This rare, bold, and large drawing was a preparatory cartoon (full-scale drawing), for a fresco painting of 1548-49 in the cappella del Pallio, a small private chapel of the Cardinal Alessandro Farnese (1520-1589) in the Palazzo della Cancelleria in Rome. It is a design for St. John the Evangelist, painted on the underside of the main arch over the altar of the chapel, and is the only surviving cartoon by Salviati. The artist posed the deeply expressive male figure in a relief-like plane, with an elegant contrapposto (the turning of the body and its limbs in counterpoints of form), to create suggestive profile and frontal views that enhance the visual power of the image.
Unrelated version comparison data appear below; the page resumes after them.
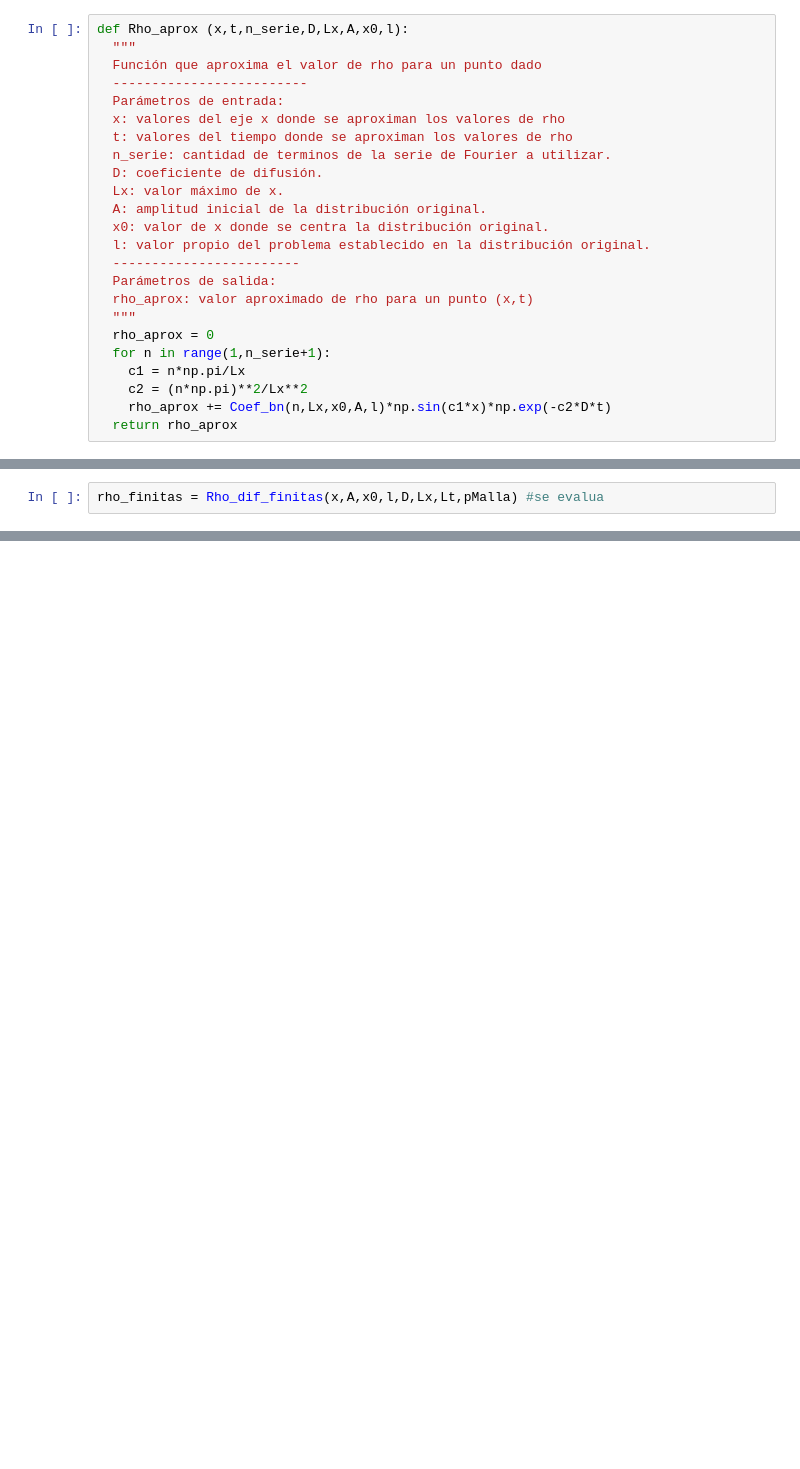
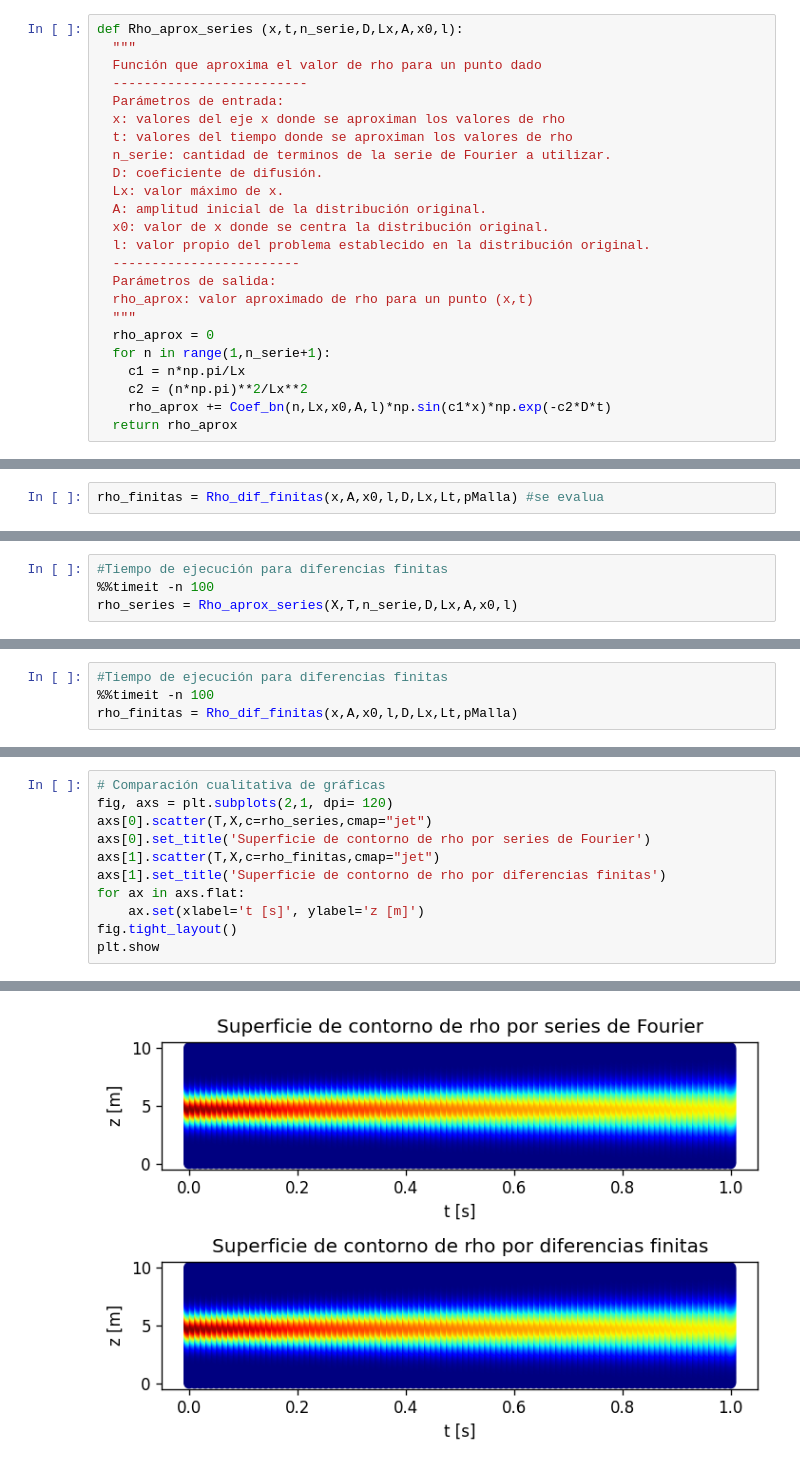
Before and after one commit to bnf99/FiscaComputacional1, a Jupyter notebook: Tarea_TS09_BNF.ipynb, the cells around one changed output, grey strips where cells are left out. Drawn from its saved outputs; the diff is of its cells as text; blank space fills up the shorter version.

```diff
--- a/Tarea_TS09_BNF.ipynb
+++ b/Tarea_TS09_BNF.ipynb
@@ -235,7 +235,7 @@ def Coef_bn(n,Lx,x0,A,l):
   bn =c*integrar.quad(FuncionAIntegrar,0,Lx,args=(n,Lx,x0))[0]
   return bn
 # %%
-def Rho_aprox (x,t,n_serie,D,Lx,A,x0,l):
+def Rho_aprox_series (x,t,n_serie,D,Lx,A,x0,l):
   """
   Función que aproxima el valor de rho para un punto dado
   -------------------------
@@ -425,0 +434,4 @@ plt.show()
+# %%
+#Tiempo de ejecución para diferencias finitas
+%%timeit -n 100
+rho_series = Rho_aprox_series(X,T,n_serie,D,Lx,A,x0,l)
@@ -425,0 +440,4 @@ plt.show()
+# %%
+#Tiempo de ejecución para diferencias finitas
+%%timeit -n 100
+rho_finitas = Rho_dif_finitas(x,A,x0,l,D,Lx,Lt,pMalla)
@@ -425,0 +446,12 @@ plt.show()
+# %%
+# Comparación cualitativa de gráficas
+fig, axs = plt.subplots(2,1, dpi= 120)
+axs[0].scatter(T,X,c=rho_series,cmap="jet")
+axs[0].set_title('Superficie de contorno de rho por series de Fourier')
+axs[1].scatter(T,X,c=rho_finitas,cmap="jet")
+axs[1].set_title('Superficie de contorno de rho por diferencias finitas')
+for ax in axs.flat:
+    ax.set(xlabel='t [s]', ylabel='z [m]')
+fig.tight_layout()
+plt.show
+# %% [output]
@@ -425,0 +459 @@ plt.show()
+[figure, added]
```
Also changed, not shown: parts of 10 cells of this notebook.
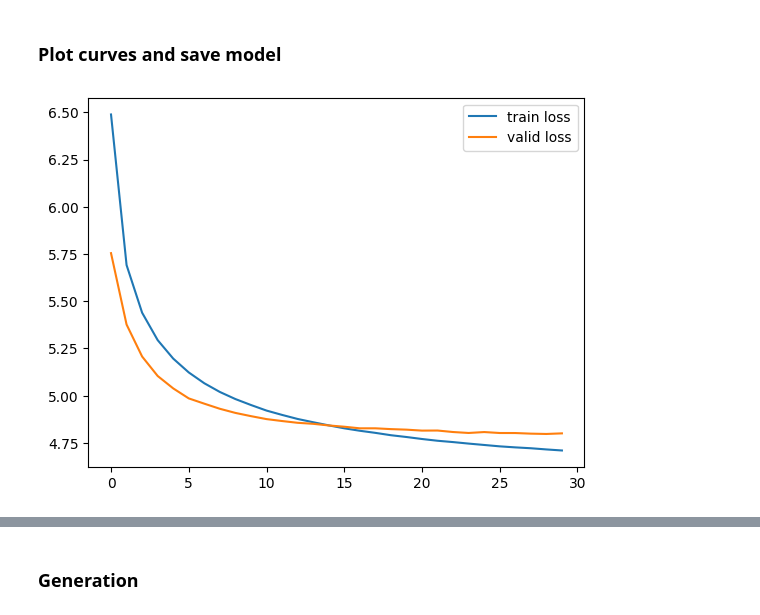
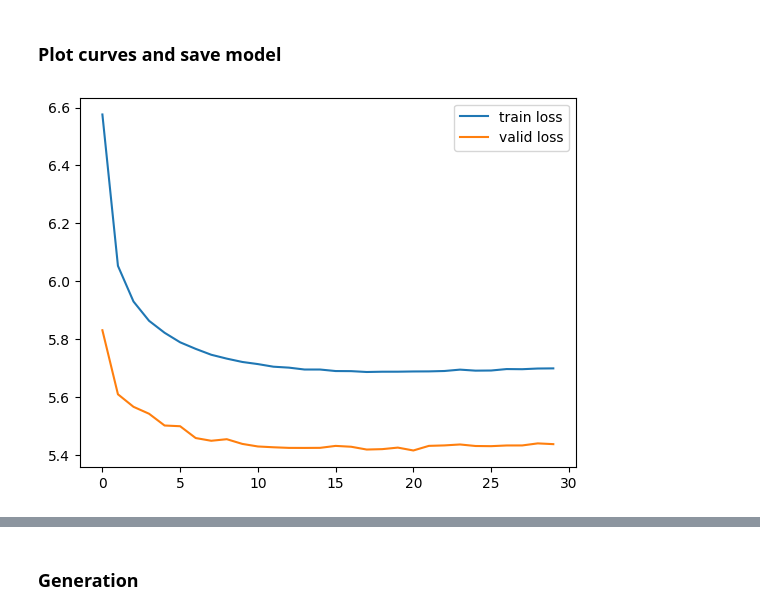
Before and after one commit to ldt29/lstm-lm, a Jupyter notebook: language_model_with_RNNs.ipynb, the cells around one changed output, grey strips where cells are left out. Saved outputs shown, nothing was run; the diff lists cells and outputs as text; code cells hidden in the pictures.

```diff
--- a/language_model_with_RNNs.ipynb
+++ b/language_model_with_RNNs.ipynb
@@ -226,7 +261,8 @@ args = {
     'hidden_dim': 300,
     'num_layers': 2,
     'dropout_prob': 0.5,
-    'tie_weights': True,
+    'shuffle': False,
+    'reuse_hidden': True,
     'glove_embeddings': glove_embeddings,
     'lr': 0.001,
     'epochs': 30,
@@ -236,9 +272,9 @@ args = {
 }
 # %%
 ## Train
-train_dataLoader = DataLoader(dataset=PennTreebankDataset(ptb_train_lines, args['sequence_length'], args['batch_size']), batch_size=args['batch_size'], shuffle=False)
+train_dataLoader = DataLoader(dataset=PennTreebankDataset(ptb_train_lines, args['sequence_length'], args['batch_size']), batch_size=args['batch_size'], shuffle=args['shuffle'])
 valid_dataLoader = DataLoader(dataset=PennTreebankDataset(ptb_valid_lines, args['sequence_length'], args['batch_size']), batch_size=args['batch_size'], shuffle=False)
-model = LSTM_LM(args['vocab_size'], args['embedding_dim'], args['hidden_dim'], args['num_layers'], args['dropout_prob'], args['glove_embeddings'])
+model = RNN_LM(args['vocab_size'], args['embedding_dim'], args['hidden_dim'], args['num_layers'], args['dropout_prob'], args['glove_embeddings'])
 model.to(device)
 criterion = nn.NLLLoss()
 optimizer = optim.Adam(model.parameters(), lr=args['lr'])
@@ -246,10 +282,10 @@ train_losses = []
 valid_losses = []
 for epoch in range(args['epochs']):
     train_dataLoader.dataset.init_epoch()
-    train_loss = train(model, train_dataLoader, criterion, optimizer, reuse=True)
+    train_loss = train(model, train_dataLoader, criterion, optimizer, reuse=args['reuse_hidden'])
     valid_loss = test(model, valid_dataLoader, criterion)
     train_losses.append(train_loss)
     valid_losses.append(valid_loss)
-    valid_perplexities = math.exp(valid_loss)
-    print('Epoch: {}, Train Loss: {}, Valid Loss: {}, Valid Perplexity: {}'.format(epoch, train_loss, valid_loss, valid_perplexities))
+    valid_perplexity = math.exp(valid_loss)
+    print('Epoch: {}, Train Loss: {}, Valid Loss: {}, Valid Perplexity: {}'.format(epoch, train_loss, valid_loss, valid_perplexity))
 # %% [output]
@@ -275,13 +311,13 @@ Epoch: 29, Train Loss: 4.710177395544105, Valid Loss: 4.800761929802273, Valid P
 # %%
 ## plot the loss curve and save the model
 plt.plot(train_losses, label='train loss')
 plt.plot(valid_losses, label='valid loss')
 plt.legend()
 ## save with utc time
-torch.save(model.state_dict(), args['save_path'] + 'models/case3_LM_' + datetime.utcnow().strftime("%Y-%m-%d-%H%MZ") + '.pt')
-plt.savefig(args['save_path'] + 'curves/case3_loss_curve_' + datetime.utcnow().strftime("%Y-%m-%d-%H%MZ") + '.png')
+torch.save(model.state_dict(), args['save_path'] + 'models/RNN_LM_' + datetime.utcnow().strftime("%Y-%m-%d-%H%MZ") + '.pt')
+plt.savefig(args['save_path'] + 'curves/RNN_loss_curve_' + datetime.utcnow().strftime("%Y-%m-%d-%H%MZ") + '.png')
 # %% [output]
-[figure, old version]
+[figure, new version]
 # %%
 ## Test
 test_dataLoader = DataLoader(dataset=PennTreebankDataset(ptb_test_lines, args['sequence_length'], args['batch_size']), batch_size=args['batch_size'], shuffle=False)
```
Also changed, not shown: parts of 7 cells of this notebook, 2 other files.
The drawing is executed with very dynamic contrasts of finish and unfinish, in which the charcoal is at times seamlessly blended for polished, highly luminous effects, while at other times the bold strokes of the charcoal applied in parallel and cross-hatching are left evident for expressive effects. As a final step, Salviati traced the outlines of the figure with a fine metal point, a quicker way to transfer the design onto the plaster fresco surface, than the technique of pricking and pouncing the outlines with a sharp point. A sixteenth-century collector annotated the sheet at lower right with Salviati’s nickname: "Cichin[o] Salviati."
(Carmen C. Bambach)